macroH2A2 antagonizes epigenetic programs of stemness in glioblastoma.
Nikolic A., Maule F., Bobyn A., Ellestad K., Paik S., Marhon SA., Mehdipour P., Lun X., Chen H-M., Mallard C., Hay AJ., Johnston MJ., Gafuik CJ., Zemp FJ., Shen Y., Ninkovic N., Osz K., Labit E., Berger ND., Brownsey DK., Kelly JJ., Biernaskie J., Dirks PB., Derksen DJ., Jones SJM., Senger DL., Chan JA., Mahoney DJ., De Carvalho DD., Gallo M.

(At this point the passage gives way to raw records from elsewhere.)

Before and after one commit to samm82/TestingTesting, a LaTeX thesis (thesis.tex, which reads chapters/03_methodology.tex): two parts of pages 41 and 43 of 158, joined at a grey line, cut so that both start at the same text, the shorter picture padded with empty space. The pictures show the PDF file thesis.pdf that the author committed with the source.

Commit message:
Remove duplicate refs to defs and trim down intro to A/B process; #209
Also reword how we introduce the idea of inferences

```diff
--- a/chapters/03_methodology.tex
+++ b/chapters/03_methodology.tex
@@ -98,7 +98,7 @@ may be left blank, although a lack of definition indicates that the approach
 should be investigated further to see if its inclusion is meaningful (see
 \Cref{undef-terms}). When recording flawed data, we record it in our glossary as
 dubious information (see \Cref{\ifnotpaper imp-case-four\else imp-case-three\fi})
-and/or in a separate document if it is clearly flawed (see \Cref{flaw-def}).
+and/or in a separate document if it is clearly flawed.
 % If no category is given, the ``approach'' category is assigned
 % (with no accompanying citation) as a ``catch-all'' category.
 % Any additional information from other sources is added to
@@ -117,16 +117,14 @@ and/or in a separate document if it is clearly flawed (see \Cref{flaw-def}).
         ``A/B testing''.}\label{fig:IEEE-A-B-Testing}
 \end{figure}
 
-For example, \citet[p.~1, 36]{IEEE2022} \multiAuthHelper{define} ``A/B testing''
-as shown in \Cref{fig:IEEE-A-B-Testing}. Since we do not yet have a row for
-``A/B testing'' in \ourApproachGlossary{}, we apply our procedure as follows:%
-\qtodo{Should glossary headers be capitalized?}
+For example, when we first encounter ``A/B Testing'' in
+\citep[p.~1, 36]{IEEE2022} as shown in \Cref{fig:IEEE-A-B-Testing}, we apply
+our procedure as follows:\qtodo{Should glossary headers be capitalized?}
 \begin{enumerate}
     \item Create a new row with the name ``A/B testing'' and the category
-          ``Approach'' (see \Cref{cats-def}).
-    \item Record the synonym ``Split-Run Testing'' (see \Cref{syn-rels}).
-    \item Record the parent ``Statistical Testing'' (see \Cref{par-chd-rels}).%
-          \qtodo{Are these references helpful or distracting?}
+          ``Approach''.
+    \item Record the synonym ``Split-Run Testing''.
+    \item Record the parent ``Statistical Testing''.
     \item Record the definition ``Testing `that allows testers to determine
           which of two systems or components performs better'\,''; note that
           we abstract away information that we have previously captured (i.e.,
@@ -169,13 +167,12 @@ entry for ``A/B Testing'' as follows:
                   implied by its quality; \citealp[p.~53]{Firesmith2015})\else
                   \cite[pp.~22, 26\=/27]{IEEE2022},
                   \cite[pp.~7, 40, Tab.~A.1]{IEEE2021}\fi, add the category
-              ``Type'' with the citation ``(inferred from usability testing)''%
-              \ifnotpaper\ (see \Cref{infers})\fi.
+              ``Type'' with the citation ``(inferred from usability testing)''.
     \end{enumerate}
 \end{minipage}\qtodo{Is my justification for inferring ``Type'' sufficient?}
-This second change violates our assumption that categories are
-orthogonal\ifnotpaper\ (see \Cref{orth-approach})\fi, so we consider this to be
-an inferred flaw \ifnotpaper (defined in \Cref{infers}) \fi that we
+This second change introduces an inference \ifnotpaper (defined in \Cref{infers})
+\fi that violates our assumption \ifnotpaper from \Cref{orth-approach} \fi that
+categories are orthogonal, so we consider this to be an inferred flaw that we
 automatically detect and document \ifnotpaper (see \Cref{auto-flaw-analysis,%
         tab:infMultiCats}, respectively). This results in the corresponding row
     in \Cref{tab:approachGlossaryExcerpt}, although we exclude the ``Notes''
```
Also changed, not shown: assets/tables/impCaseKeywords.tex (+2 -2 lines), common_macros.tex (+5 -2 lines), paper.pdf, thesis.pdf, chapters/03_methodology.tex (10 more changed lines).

Self-renewal is a crucial property of glioblastoma cells that is enabled by the choreographed functions of chromatin regulators and transcription factors. Identifying targetable epigenetic mechanisms of self-renewal could therefore represent an important step toward developing effective treatments for this universally lethal cancer. Here we uncover an epigenetic axis of self-renewal mediated by the histone variant macroH2A2. With omics and functional assays deploying patient-derived in vitro and in vivo models, we show that macroH2A2 shapes chromatin accessibility at enhancer elements to antagonize transcriptional programs of self-renewal. macroH2A2 also sensitizes cells to small molecule-mediated cell death via activation of a viral mimicry response. Consistent with these results, our analyses of clinical cohorts indicate that high transcriptional levels of this histone variant are associated with better prognosis of high-grade glioma patients. Our results reveal a targetable epigenetic mechanism of self-renewal controlled by macroH2A2 and suggest additional treatment approaches for glioblastoma patients.